Progress on my kentburn Project
Updated Monday 14th October 2013 at 8:47pm
Some of you out there may be aware of various projects, which are attempts of compiling an historical archive of every charting hit. The initial project started in the late 90s which back then was called the Whitburn project. It was and still is an effort of compiling every song that has charted on the Billboard charts. The idea was named after Joel Whitburn himself, who has released a number of books containing Billboards past charts, and much music chart research information - These books are bloody awesome - I have some of these books in my own collection.
With the rise of the internet, the collaboration started as an effort of some folks pooling there mp3s through a discussion board. With this a data sheet was compiled that would contain all the songs ever charted in Billboard's hot 100 chart since the late 1890s. Yes you read that correct, from over the last 100 odd years. I got to say, these guys must suffer from some obsessive compulsion disorder, but what the hell, why not, it sounds like a fantastic thing to do.
These groups have grown over the years and now have formed into sub-groups such as whitburn.mp3, whitburn.lossless, and other charts such as britburn which covers the British charts, and OzBurn which kind of takes care of the Australian charts, the operative words being "Kind Of".

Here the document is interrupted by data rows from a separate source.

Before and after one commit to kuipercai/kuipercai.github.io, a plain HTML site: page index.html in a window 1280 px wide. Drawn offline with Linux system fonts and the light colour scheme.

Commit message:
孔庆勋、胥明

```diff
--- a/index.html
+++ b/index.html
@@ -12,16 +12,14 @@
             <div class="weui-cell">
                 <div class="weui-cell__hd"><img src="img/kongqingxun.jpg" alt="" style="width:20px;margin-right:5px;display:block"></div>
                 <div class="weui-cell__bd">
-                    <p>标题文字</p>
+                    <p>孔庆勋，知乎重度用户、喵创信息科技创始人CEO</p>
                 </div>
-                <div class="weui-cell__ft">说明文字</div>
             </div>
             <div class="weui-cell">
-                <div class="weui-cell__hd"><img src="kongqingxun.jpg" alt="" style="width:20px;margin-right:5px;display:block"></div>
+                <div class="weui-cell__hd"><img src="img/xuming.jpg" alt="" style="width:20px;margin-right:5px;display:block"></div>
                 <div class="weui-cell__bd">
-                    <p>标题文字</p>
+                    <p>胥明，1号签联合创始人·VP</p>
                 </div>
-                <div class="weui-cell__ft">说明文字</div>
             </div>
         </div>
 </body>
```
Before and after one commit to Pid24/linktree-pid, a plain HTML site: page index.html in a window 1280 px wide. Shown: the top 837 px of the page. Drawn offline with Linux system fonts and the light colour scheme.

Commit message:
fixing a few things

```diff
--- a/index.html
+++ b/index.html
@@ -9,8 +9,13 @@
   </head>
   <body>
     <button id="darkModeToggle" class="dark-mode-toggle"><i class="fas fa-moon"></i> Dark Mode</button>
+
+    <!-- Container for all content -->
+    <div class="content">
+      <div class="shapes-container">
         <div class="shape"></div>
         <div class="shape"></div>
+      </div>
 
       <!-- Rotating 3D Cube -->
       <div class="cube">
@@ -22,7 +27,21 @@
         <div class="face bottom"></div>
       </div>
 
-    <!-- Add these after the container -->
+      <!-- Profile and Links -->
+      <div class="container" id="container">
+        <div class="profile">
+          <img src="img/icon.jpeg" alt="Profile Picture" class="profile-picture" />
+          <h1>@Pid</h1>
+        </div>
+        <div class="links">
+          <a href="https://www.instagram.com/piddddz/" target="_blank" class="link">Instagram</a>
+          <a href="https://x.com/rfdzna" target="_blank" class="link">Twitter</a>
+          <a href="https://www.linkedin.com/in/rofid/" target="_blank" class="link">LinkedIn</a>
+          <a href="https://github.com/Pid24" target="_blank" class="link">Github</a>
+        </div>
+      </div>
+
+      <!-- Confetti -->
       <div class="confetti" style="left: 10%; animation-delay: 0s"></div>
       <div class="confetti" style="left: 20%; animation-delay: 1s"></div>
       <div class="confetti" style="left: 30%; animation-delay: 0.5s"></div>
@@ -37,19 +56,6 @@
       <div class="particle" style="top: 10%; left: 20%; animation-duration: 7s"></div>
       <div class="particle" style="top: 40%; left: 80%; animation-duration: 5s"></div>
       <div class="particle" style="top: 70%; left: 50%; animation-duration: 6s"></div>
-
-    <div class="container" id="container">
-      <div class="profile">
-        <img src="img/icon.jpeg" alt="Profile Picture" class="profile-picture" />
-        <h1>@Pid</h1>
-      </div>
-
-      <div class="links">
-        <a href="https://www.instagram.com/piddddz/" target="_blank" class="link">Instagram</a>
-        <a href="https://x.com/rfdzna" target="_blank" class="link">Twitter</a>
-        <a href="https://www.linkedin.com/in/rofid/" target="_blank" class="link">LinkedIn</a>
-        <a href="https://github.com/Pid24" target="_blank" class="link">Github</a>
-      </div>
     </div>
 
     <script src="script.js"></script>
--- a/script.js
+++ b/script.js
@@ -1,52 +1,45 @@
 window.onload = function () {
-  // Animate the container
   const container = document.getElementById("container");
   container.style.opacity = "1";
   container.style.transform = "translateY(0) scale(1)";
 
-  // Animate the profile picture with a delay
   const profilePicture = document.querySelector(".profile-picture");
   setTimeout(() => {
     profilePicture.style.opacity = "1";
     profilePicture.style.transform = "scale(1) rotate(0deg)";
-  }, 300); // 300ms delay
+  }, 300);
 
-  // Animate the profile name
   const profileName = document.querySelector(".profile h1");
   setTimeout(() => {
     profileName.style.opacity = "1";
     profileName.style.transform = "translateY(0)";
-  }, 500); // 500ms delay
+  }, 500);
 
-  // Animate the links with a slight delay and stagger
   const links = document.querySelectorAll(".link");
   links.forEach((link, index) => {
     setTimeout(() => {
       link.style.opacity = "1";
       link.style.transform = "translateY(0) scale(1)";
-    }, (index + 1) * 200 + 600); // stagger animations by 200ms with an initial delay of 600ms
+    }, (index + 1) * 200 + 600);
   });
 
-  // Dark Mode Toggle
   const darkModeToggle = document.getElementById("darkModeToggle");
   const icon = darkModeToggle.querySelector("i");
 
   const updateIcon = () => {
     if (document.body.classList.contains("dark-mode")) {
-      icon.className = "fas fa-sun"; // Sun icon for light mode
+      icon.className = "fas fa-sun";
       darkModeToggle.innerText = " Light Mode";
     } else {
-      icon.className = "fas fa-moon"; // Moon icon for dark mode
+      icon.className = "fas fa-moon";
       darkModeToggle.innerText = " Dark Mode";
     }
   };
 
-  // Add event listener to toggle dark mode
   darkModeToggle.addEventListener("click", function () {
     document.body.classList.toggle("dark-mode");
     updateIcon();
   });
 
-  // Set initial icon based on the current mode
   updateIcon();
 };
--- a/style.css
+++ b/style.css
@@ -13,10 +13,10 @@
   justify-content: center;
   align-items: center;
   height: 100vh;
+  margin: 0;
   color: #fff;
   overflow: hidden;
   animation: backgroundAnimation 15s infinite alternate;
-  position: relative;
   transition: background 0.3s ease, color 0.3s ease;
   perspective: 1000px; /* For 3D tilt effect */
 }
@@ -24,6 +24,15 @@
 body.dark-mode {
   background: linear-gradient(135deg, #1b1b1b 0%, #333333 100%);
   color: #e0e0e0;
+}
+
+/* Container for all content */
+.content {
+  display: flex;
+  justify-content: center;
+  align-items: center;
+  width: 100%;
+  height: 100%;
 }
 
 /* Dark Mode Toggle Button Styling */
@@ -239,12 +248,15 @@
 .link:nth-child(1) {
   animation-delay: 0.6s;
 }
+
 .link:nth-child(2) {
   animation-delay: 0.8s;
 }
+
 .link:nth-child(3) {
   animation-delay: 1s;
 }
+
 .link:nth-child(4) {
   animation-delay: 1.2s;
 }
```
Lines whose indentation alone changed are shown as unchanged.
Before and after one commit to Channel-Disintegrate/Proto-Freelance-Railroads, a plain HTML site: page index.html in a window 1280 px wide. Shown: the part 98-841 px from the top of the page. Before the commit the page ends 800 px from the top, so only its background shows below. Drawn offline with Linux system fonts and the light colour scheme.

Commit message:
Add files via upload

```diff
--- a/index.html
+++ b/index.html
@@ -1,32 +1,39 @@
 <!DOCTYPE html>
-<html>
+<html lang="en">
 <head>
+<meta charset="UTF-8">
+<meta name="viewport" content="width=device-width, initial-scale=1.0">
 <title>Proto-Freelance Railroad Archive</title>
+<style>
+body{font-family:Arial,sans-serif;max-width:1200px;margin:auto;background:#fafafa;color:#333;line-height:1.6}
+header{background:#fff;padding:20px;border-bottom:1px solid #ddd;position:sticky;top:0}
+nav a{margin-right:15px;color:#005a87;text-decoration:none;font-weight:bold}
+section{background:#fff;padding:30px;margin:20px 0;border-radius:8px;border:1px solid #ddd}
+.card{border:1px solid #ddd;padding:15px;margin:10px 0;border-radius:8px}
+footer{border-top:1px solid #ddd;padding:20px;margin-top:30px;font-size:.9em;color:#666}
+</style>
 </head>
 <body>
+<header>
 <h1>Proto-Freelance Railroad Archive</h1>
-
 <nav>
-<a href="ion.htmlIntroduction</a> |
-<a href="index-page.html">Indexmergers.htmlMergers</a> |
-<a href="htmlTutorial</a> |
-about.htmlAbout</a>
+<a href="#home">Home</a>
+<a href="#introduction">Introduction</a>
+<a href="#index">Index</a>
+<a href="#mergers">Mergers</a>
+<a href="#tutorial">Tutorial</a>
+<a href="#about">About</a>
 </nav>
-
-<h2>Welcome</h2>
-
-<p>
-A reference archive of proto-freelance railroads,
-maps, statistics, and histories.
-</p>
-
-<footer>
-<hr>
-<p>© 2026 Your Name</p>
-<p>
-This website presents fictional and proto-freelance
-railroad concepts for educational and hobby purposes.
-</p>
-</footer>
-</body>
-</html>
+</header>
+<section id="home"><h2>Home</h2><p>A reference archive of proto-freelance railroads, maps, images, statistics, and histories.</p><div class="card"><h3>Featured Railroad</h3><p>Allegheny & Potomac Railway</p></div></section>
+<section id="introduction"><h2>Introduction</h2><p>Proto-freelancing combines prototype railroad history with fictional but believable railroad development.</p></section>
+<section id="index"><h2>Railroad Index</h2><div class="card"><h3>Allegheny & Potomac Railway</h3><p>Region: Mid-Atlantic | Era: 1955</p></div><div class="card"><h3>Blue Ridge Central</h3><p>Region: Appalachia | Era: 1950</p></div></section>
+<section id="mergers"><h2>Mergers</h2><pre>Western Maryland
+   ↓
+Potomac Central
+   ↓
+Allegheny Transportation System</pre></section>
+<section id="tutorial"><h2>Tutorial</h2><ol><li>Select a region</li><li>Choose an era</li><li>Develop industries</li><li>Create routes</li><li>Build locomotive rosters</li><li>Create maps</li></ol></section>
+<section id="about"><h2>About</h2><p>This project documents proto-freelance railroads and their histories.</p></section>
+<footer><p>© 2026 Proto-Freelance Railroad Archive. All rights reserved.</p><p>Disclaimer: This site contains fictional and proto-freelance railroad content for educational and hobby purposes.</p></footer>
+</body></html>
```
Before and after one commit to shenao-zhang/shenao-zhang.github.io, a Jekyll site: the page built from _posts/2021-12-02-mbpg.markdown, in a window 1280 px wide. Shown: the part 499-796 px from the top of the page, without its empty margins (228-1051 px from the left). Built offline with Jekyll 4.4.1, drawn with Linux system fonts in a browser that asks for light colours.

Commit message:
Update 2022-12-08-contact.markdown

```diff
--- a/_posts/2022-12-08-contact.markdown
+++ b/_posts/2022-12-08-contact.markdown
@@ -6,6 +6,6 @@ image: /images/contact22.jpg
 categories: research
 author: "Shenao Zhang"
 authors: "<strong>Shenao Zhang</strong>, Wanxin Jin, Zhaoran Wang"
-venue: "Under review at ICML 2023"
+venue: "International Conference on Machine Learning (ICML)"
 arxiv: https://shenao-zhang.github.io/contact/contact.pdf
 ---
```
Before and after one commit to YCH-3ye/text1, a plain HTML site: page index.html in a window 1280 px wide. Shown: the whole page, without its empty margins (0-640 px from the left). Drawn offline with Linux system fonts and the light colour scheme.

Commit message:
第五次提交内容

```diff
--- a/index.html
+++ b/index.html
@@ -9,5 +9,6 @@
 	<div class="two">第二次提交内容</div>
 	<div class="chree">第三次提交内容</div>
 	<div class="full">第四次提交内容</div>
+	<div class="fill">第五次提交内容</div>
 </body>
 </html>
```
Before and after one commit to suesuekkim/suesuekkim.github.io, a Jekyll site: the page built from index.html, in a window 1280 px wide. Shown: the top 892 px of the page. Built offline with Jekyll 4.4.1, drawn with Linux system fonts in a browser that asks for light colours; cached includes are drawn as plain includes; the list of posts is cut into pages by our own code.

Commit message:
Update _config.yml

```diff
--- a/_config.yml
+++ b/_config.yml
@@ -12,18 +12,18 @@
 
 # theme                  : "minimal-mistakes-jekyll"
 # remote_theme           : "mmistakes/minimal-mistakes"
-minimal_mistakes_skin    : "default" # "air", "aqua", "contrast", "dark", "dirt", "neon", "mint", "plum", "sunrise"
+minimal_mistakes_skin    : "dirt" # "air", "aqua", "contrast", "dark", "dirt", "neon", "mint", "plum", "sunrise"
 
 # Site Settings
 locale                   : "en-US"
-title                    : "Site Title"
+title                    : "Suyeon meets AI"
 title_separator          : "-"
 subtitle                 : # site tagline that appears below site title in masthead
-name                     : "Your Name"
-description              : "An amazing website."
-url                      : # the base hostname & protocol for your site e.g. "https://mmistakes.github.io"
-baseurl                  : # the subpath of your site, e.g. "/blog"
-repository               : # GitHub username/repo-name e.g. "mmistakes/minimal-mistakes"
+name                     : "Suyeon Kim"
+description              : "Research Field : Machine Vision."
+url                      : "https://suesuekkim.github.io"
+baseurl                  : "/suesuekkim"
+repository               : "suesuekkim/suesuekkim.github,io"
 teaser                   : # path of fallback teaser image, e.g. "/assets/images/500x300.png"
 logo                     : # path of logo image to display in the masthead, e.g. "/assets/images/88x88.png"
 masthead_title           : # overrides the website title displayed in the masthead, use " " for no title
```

Apparently OzBurn is only doing the Australian tracks, which is fair enough, why duplicate someone else's work from other groups. Unfortunately as great as OzBurn is, it only is being done in mp3, a file format I loathe, because in simple english it degrades the quality of the files severely. Those who defend mp3 state that 320s sound as good as the original, but that's an argument I'm not going to get into. Simply put, mp3 is inferior to flac and wav, because it is not a bit for bit identical copy of the original rip.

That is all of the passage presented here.